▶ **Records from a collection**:

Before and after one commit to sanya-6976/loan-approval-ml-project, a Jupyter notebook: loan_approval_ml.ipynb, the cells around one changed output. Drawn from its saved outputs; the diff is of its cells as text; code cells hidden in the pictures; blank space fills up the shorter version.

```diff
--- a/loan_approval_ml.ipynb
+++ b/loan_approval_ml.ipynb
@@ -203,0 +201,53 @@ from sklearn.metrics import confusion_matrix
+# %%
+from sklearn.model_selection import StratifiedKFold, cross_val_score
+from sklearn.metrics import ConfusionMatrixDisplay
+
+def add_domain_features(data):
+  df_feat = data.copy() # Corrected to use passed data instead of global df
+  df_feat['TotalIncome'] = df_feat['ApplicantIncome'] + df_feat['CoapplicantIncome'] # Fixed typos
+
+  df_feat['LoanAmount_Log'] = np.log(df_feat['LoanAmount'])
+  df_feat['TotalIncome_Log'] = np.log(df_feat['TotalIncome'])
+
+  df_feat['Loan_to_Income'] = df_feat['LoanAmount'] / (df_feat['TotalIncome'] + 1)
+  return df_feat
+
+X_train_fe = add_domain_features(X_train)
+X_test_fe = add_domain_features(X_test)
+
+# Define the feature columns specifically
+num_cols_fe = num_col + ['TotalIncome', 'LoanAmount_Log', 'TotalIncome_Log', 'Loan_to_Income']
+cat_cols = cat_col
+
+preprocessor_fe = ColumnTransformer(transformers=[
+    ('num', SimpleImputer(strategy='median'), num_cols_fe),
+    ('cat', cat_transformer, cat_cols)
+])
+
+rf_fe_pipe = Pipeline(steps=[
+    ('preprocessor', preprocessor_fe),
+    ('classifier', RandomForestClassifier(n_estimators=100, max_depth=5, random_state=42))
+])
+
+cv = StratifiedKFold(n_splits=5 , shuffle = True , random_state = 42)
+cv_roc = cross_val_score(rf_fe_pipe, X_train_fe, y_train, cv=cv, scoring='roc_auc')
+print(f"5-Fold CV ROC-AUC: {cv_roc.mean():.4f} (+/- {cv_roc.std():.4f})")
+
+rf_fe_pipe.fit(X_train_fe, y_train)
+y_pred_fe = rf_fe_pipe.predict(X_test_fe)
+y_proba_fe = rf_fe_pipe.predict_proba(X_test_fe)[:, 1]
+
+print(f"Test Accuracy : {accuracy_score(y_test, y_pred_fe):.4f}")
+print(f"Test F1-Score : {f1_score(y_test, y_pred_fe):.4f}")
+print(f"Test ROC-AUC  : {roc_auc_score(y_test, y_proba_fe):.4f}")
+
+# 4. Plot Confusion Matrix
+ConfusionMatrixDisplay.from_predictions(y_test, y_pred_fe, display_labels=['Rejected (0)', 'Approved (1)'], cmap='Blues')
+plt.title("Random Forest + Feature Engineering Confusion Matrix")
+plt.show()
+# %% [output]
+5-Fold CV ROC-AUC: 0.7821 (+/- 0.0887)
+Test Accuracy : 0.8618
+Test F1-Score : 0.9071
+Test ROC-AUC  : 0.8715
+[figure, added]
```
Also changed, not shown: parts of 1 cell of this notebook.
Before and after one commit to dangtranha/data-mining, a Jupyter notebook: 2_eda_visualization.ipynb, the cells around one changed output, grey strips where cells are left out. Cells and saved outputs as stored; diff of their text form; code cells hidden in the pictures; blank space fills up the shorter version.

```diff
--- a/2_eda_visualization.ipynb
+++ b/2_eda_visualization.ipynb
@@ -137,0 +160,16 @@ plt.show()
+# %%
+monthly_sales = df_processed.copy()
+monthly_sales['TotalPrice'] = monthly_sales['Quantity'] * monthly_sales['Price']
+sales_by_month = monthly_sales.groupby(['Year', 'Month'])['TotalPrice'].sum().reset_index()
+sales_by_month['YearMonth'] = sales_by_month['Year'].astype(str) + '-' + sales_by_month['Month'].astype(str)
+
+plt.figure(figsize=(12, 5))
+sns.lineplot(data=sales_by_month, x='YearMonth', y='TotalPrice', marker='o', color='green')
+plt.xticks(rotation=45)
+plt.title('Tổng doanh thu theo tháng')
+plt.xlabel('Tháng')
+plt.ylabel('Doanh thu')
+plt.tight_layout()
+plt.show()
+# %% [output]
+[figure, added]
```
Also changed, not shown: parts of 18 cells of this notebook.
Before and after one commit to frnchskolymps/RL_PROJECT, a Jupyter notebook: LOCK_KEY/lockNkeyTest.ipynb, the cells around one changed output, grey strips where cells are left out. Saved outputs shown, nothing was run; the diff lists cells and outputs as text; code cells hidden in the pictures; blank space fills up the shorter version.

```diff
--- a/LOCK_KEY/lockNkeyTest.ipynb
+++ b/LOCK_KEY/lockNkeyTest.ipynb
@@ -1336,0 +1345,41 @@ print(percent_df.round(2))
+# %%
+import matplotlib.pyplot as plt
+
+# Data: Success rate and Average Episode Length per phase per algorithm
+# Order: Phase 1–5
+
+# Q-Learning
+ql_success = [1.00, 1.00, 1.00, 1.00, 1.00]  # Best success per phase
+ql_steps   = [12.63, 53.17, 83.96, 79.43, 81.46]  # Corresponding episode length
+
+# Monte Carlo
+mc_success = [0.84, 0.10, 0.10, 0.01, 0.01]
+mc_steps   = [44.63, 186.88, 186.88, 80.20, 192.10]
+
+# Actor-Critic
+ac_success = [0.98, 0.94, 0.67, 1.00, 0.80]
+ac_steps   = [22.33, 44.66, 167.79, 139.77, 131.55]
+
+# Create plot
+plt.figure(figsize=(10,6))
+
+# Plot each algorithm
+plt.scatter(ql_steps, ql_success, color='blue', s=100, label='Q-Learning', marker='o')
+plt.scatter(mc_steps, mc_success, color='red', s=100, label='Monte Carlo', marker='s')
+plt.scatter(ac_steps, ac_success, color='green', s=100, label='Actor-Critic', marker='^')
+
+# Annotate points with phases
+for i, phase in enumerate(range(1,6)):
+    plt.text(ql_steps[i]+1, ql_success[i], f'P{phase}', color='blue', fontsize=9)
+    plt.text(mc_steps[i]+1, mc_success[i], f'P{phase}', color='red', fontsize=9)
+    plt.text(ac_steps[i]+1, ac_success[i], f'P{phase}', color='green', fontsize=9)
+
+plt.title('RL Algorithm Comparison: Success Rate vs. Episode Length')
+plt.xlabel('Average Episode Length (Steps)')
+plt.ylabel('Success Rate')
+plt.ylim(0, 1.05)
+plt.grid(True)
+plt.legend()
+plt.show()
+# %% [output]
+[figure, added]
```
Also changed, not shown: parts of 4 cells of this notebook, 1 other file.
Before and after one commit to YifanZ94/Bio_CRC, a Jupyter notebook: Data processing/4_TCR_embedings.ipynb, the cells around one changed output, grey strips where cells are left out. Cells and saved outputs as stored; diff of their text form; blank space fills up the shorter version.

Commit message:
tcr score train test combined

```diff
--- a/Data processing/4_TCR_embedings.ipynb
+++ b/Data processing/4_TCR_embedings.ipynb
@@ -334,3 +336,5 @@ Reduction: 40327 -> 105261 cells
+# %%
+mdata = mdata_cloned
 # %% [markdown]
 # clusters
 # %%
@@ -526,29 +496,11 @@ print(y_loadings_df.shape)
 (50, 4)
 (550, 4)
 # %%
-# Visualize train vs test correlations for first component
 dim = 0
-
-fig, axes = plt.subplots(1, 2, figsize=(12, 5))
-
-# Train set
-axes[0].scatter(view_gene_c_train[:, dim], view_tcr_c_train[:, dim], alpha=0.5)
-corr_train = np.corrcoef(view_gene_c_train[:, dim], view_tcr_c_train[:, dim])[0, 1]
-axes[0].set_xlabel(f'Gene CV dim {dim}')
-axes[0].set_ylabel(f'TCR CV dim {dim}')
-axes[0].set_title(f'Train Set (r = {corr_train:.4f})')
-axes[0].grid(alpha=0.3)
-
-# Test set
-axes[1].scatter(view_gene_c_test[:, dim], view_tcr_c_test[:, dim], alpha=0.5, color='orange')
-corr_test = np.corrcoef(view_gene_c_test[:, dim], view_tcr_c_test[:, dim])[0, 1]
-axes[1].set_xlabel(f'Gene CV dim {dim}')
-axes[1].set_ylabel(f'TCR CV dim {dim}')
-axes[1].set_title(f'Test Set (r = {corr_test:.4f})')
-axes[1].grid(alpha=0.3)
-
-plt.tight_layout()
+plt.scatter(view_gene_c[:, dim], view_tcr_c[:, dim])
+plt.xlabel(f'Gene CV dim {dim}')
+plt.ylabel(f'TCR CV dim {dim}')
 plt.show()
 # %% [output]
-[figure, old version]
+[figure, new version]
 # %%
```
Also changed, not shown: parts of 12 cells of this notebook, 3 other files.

▶ **Exercise**: Check every line of the data for the string "grid". Give the number of lines that have it, and only that.

▶ **Task answer**: 3